[Records from a dataset]
****

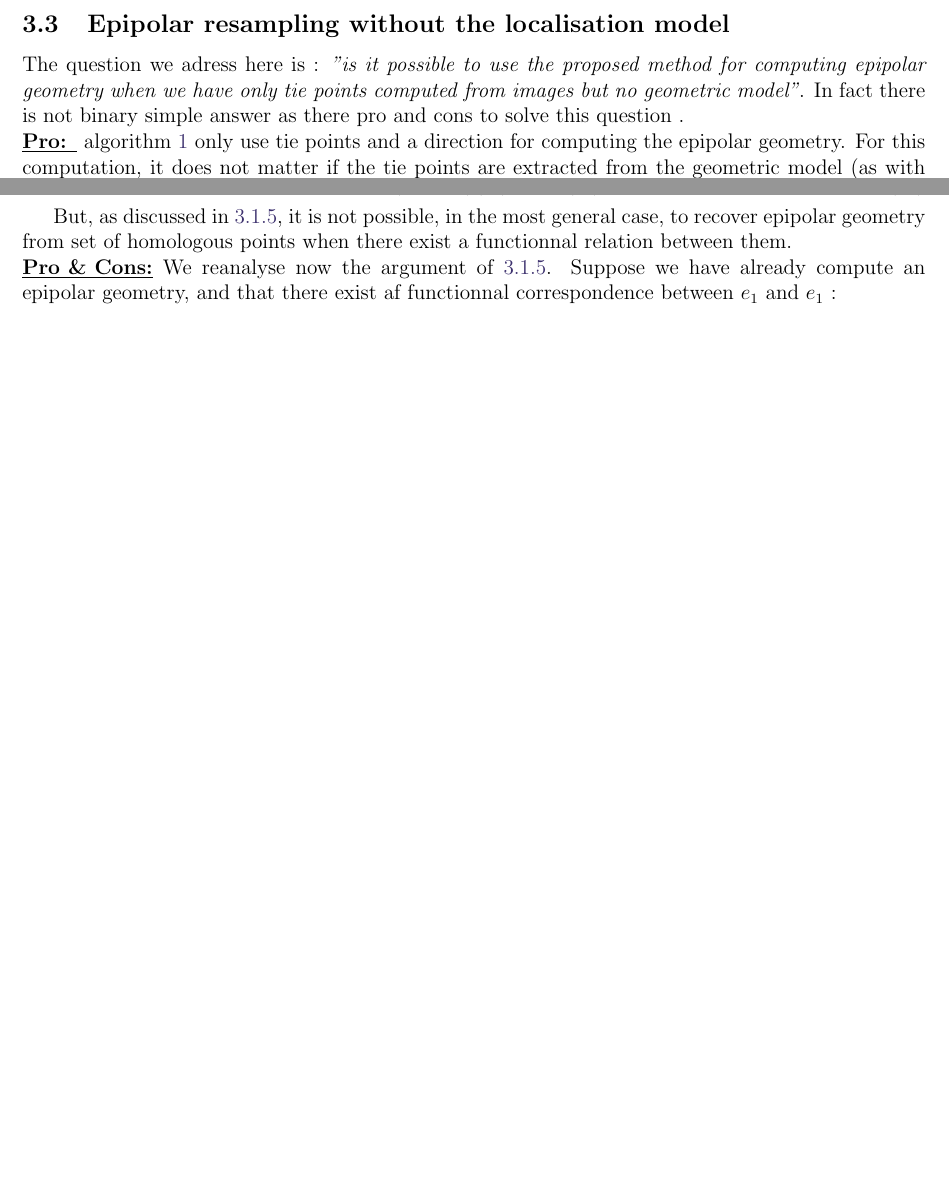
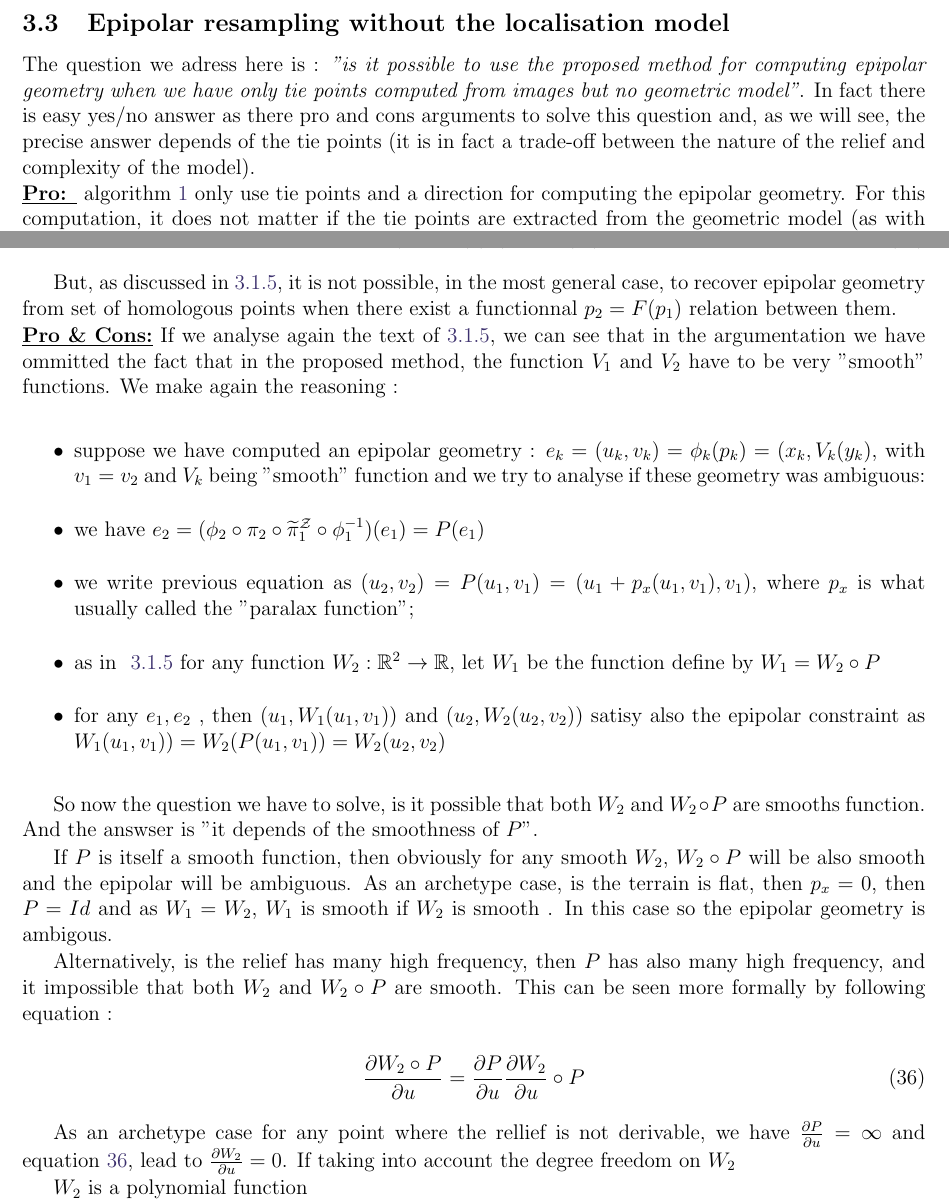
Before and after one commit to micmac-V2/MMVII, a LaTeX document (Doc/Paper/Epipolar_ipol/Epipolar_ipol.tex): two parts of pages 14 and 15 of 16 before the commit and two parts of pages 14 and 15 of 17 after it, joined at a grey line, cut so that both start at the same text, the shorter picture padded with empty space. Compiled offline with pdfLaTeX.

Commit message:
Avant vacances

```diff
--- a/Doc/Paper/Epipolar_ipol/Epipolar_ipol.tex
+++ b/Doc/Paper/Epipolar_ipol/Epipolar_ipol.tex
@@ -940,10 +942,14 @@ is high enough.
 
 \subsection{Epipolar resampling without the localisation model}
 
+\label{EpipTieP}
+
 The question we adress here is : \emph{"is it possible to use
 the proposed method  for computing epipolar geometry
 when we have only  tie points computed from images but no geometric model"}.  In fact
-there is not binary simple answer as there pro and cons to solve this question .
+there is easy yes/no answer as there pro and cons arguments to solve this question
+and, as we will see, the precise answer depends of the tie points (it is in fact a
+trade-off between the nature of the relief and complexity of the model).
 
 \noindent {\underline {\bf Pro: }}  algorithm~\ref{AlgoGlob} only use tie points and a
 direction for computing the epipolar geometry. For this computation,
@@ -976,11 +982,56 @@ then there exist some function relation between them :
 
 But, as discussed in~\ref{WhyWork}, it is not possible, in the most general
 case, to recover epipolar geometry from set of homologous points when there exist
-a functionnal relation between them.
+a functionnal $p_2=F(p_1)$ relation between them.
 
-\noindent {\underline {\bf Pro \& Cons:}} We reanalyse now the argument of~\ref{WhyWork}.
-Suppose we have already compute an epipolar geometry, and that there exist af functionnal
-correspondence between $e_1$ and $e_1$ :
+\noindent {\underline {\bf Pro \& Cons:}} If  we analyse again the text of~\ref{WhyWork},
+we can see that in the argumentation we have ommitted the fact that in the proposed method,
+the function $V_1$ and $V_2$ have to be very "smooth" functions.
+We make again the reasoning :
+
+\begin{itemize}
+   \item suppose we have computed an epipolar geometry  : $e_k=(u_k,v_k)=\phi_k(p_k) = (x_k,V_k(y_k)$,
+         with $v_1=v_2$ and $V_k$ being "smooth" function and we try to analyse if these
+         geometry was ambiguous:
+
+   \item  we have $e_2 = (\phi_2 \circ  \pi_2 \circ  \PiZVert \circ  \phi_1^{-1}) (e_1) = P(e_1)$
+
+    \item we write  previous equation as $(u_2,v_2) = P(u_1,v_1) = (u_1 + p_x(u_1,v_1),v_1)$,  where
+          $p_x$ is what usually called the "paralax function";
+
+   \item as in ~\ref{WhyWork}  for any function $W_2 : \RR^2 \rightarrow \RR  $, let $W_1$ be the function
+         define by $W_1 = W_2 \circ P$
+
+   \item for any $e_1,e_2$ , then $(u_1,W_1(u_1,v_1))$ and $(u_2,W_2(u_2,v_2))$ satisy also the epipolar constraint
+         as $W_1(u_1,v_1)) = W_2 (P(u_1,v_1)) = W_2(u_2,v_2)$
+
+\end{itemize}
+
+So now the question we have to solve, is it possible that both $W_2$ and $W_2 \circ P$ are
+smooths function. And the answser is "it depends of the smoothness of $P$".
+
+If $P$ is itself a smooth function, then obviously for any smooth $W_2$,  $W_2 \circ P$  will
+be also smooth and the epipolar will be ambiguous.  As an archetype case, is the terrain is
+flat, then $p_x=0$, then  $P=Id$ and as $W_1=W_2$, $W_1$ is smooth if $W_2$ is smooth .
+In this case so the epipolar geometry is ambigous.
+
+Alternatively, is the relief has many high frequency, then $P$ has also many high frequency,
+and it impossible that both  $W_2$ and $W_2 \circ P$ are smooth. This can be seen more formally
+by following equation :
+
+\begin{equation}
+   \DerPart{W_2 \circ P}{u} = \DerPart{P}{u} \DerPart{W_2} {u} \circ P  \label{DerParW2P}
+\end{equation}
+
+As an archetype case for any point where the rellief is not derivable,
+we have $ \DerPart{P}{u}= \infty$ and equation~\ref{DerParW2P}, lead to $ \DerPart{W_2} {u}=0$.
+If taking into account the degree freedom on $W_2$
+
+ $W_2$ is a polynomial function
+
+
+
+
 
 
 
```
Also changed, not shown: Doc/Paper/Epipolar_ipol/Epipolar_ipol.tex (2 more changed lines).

****

WHAT YOU ARE ASKED TO DO
Type the entries again verbatim. Drop the images.

RESULT BELOW
Before and after one commit to micmac-V2/MMVII, a LaTeX document (Doc/Paper/Epipolar_ipol/Epipolar_ipol.tex): two parts of pages 14 and 15 of 16 before the commit and two parts of pages 14 and 15 of 17 after it, joined at a grey line, cut so that both start at the same text, the shorter picture padded with empty space. Compiled offline with pdfLaTeX.

Commit message:
Avant vacances

```diff
--- a/Doc/Paper/Epipolar_ipol/Epipolar_ipol.tex
+++ b/Doc/Paper/Epipolar_ipol/Epipolar_ipol.tex
@@ -940,10 +942,14 @@ is high enough.
 
 \subsection{Epipolar resampling without the localisation model}
 
+\label{EpipTieP}
+
 The question we adress here is : \emph{"is it possible to use
 the proposed method  for computing epipolar geometry
 when we have only  tie points computed from images but no geometric model"}.  In fact
-there is not binary simple answer as there pro and cons to solve this question .
+there is easy yes/no answer as there pro and cons arguments to solve this question
+and, as we will see, the precise answer depends of the tie points (it is in fact a
+trade-off between the nature of the relief and complexity of the model).
 
 \noindent {\underline {\bf Pro: }}  algorithm~\ref{AlgoGlob} only use tie points and a
 direction for computing the epipolar geometry. For this computation,
@@ -976,11 +982,56 @@ then there exist some function relation between them :
 
 But, as discussed in~\ref{WhyWork}, it is not possible, in the most general
 case, to recover epipolar geometry from set of homologous points when there exist
-a functionnal relation between them.
+a functionnal $p_2=F(p_1)$ relation between them.
 
-\noindent {\underline {\bf Pro \& Cons:}} We reanalyse now the argument of~\ref{WhyWork}.
-Suppose we have already compute an epipolar geometry, and that there exist af functionnal
-correspondence between $e_1$ and $e_1$ :
+\noindent {\underline {\bf Pro \& Cons:}} If  we analyse again the text of~\ref{WhyWork},
+we can see that in the argumentation we have ommitted the fact that in the proposed method,
+the function $V_1$ and $V_2$ have to be very "smooth" functions.
+We make again the reasoning :
+
+\begin{itemize}
+   \item suppose we have computed an epipolar geometry  : $e_k=(u_k,v_k)=\phi_k(p_k) = (x_k,V_k(y_k)$,
+         with $v_1=v_2$ and $V_k$ being "smooth" function and we try to analyse if these
+         geometry was ambiguous:
+
+   \item  we have $e_2 = (\phi_2 \circ  \pi_2 \circ  \PiZVert \circ  \phi_1^{-1}) (e_1) = P(e_1)$
+
+    \item we write  previous equation as $(u_2,v_2) = P(u_1,v_1) = (u_1 + p_x(u_1,v_1),v_1)$,  where
+          $p_x$ is what usually called the "paralax function";
+
+   \item as in ~\ref{WhyWork}  for any function $W_2 : \RR^2 \rightarrow \RR  $, let $W_1$ be the function
+         define by $W_1 = W_2 \circ P$
+
+   \item for any $e_1,e_2$ , then $(u_1,W_1(u_1,v_1))$ and $(u_2,W_2(u_2,v_2))$ satisy also the epipolar constraint
+         as $W_1(u_1,v_1)) = W_2 (P(u_1,v_1)) = W_2(u_2,v_2)$
+
+\end{itemize}
+
+So now the question we have to solve, is it possible that both $W_2$ and $W_2 \circ P$ are
+smooths function. And the answser is "it depends of the smoothness of $P$".
+
+If $P$ is itself a smooth function, then obviously for any smooth $W_2$,  $W_2 \circ P$  will
+be also smooth and the epipolar will be ambiguous.  As an archetype case, is the terrain is
+flat, then $p_x=0$, then  $P=Id$ and as $W_1=W_2$, $W_1$ is smooth if $W_2$ is smooth .
+In this case so the epipolar geometry is ambigous.
+
+Alternatively, is the relief has many high frequency, then $P$ has also many high frequency,
+and it impossible that both  $W_2$ and $W_2 \circ P$ are smooth. This can be seen more formally
+by following equation :
+
+\begin{equation}
+   \DerPart{W_2 \circ P}{u} = \DerPart{P}{u} \DerPart{W_2} {u} \circ P  \label{DerParW2P}
+\end{equation}
+
+As an archetype case for any point where the rellief is not derivable,
+we have $ \DerPart{P}{u}= \infty$ and equation~\ref{DerParW2P}, lead to $ \DerPart{W_2} {u}=0$.
+If taking into account the degree freedom on $W_2$
+
+ $W_2$ is a polynomial function
+
+
+
+
 
 
 
```
Also changed, not shown: Doc/Paper/Epipolar_ipol/Epipolar_ipol.tex (2 more changed lines).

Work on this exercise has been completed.